By Emily Schwend; Directed by Jay Stull
Produced by The Amoralists
Off Off Broadway, Play
Runs through 2.20.16
Rattlestick Playwrights Theater, 224 Waverly Place
by Shoshana Roberts on 2.7.16
Melissa Hurst and Vanessa Vache in Utility. Photo by Russ Rowland.
BOTTOM LINE: The strong cast in Emily Schwend's memorable play shows us a few days in the life of a busy mom with no help.
Silence can be very telling: body tension, facial expressions, and non-verbal actions. In Emily Schwend's Utility, director Jay Stull encourages his brilliant cast to savor pregnant pauses, making the best possible use of Schwend's fantastic script.
It's Amber (Vanessa Vache) versus the world: this is the life of a struggling Texan mom. With two jobs, three rambunctious kids, an untrustworthy husband, an oblivious mother, an awkward brother-in-law, and a house full of mold and water damage, Amber is getting the wind knocked out of her. Almost down for the count, she is also dealing with her oldest daughter's impending birthday party.

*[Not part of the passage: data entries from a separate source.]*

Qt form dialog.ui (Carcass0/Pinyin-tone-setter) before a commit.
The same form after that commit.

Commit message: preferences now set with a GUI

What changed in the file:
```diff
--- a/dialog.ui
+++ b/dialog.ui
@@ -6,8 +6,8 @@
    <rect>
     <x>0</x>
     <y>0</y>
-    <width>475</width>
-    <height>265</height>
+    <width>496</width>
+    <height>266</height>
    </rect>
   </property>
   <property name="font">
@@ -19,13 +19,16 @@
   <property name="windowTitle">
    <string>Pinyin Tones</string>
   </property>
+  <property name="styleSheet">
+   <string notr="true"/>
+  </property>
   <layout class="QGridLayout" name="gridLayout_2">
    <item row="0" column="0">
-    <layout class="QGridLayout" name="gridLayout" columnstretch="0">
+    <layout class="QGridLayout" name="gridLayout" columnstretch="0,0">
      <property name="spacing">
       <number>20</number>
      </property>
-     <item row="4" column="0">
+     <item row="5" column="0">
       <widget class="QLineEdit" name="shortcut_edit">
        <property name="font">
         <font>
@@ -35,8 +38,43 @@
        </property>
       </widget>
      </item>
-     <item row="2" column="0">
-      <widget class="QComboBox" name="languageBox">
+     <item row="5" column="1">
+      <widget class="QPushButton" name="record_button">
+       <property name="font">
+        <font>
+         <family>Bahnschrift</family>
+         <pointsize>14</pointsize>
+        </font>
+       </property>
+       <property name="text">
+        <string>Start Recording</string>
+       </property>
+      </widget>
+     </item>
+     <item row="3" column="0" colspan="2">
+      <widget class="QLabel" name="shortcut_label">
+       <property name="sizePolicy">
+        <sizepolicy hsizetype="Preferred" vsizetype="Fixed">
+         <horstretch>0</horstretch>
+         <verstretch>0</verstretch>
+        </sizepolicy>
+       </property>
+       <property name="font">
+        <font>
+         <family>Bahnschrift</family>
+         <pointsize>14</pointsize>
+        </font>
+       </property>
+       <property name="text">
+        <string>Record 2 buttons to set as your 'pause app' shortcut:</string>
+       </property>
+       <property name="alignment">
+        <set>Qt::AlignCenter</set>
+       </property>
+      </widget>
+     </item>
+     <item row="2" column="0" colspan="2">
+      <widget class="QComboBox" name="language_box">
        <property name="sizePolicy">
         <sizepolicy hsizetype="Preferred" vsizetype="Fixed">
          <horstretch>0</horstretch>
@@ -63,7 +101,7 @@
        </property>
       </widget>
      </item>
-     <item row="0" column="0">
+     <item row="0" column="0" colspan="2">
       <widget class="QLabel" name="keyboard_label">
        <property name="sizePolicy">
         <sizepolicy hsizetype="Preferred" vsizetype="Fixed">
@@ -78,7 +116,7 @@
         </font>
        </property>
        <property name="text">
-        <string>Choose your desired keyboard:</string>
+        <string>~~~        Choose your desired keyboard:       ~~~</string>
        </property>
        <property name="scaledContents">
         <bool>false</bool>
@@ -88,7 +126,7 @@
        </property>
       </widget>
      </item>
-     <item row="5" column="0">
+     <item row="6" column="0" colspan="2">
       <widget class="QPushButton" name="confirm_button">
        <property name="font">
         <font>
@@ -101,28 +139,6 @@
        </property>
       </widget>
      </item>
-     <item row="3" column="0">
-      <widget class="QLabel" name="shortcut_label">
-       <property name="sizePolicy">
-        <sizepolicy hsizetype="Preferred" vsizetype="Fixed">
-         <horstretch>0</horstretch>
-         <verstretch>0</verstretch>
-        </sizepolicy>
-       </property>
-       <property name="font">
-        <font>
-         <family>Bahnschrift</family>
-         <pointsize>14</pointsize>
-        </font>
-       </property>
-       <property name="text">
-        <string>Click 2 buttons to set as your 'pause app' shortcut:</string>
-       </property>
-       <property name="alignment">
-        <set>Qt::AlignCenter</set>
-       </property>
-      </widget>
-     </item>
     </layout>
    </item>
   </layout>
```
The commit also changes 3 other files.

The play's plot is set into motion when Amber's husband Chris (James Kautz) persuades her to get back together with him. At the onset of the play we find out that Amber and her children are sleeping in her mom Laura's (Melissa Hurst) living room, while Chris is staying at his brother Jim's (Alex Grubbs) place. Next thing we know, Chris is attempting to live as a faithful, hardworking husband, although his faithfulness is questionable. Amber and Chris move back into their shabby house, and Jim and Chris get to work fixing the water damage and mold. We see a difficult day ahead for Amber and Chris making little effort to help. When he does, it's inconsistent. Luckily, Jim lends a hand, even zipping up the children's bookbags when no one is watching.

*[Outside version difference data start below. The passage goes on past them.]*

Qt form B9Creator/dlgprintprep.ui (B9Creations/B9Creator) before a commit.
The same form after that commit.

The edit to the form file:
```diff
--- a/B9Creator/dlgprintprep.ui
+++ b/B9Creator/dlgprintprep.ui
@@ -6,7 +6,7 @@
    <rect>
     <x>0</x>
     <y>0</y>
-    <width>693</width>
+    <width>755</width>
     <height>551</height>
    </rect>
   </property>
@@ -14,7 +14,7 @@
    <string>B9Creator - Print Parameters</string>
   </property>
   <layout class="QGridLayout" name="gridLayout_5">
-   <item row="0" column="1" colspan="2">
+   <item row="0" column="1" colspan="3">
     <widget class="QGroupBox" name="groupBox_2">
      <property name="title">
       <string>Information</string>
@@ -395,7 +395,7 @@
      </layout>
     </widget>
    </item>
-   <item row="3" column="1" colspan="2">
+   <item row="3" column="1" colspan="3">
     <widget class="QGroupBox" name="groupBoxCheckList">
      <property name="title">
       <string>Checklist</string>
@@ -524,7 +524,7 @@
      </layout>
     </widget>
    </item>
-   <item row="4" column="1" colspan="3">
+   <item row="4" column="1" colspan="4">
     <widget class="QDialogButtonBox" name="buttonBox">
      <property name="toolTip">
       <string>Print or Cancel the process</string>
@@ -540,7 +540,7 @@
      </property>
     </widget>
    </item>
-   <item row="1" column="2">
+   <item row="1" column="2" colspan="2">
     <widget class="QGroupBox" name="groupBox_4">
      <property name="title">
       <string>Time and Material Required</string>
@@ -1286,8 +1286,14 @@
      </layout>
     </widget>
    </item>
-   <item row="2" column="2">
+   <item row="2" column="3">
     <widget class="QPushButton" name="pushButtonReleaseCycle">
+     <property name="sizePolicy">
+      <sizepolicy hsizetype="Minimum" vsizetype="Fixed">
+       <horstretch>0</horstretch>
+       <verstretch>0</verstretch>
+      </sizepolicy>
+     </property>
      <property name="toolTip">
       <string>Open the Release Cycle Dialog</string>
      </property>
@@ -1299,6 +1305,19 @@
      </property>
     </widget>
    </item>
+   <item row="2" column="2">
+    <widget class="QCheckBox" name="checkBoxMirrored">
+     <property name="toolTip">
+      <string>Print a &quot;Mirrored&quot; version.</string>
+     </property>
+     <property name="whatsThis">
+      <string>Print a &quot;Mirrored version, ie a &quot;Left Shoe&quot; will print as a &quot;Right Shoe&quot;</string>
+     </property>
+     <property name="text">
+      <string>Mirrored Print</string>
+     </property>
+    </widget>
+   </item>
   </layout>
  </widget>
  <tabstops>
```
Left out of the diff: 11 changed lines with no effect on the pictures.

The characters and situations in Utility are fairly recognizable, however the acting is very strong. Grubbs, Hurst, Kautz, and Vache do not disappoint. The commitment is apparent as each actor is truly alive as their character. There are many moments when each person is onstage alone. Whether blowing up balloons, making sandwiches, or cleaning up, the air is wrought with a thrilling tension. Even watching Vache simply smoke a cigarette was enthralling for me. Whether solo or with scene partners, Vache is a star, but she is also served by some wonderful comic relief. Grubbs' mannerisms of understated emotion and shifting intense expressions are unique. Hurst had me in stitches: she sits for almost an entire scene facing the audience, complaining about the incredibly hot day and lack of electricity. She suggests things that need to be done, yet sits there not helping.
Schwend writes in tiny details to help tell the story that shows what a talent she is. Stull adds in his own genius direction to add the same level of care. Each artist involved with Utility further adds to this fantastic cohesion of cast and crew to execute a standout production. This is a show I will be recommending strongly in the coming weeks.
(Utility plays at Rattlestick Playwrights Theater, 224 Waverly Place, through February 20, 2016. The running time is 95 minutes with no intermission. Performances are Wednesdays at 8; Thursdays at 8; Fridays at 8; Saturdays at 8; and Sundays at 3. Tickets are $18 and are available at TheAmoralists.com or by calling 866-811-4111.)
Utility is written by Emily Schwend and directed by Jay Stull. Set Design is by Kate Noll. Lighting Design is by Nicholas Houfek. Sound Design is by Jeanne Travis. Costume Design is by Angela Harner. Stage Manager is Nikki Castle.
The cast is Alex Grubbs, Melissa Hurst, James Kautz, and Vanessa Vache.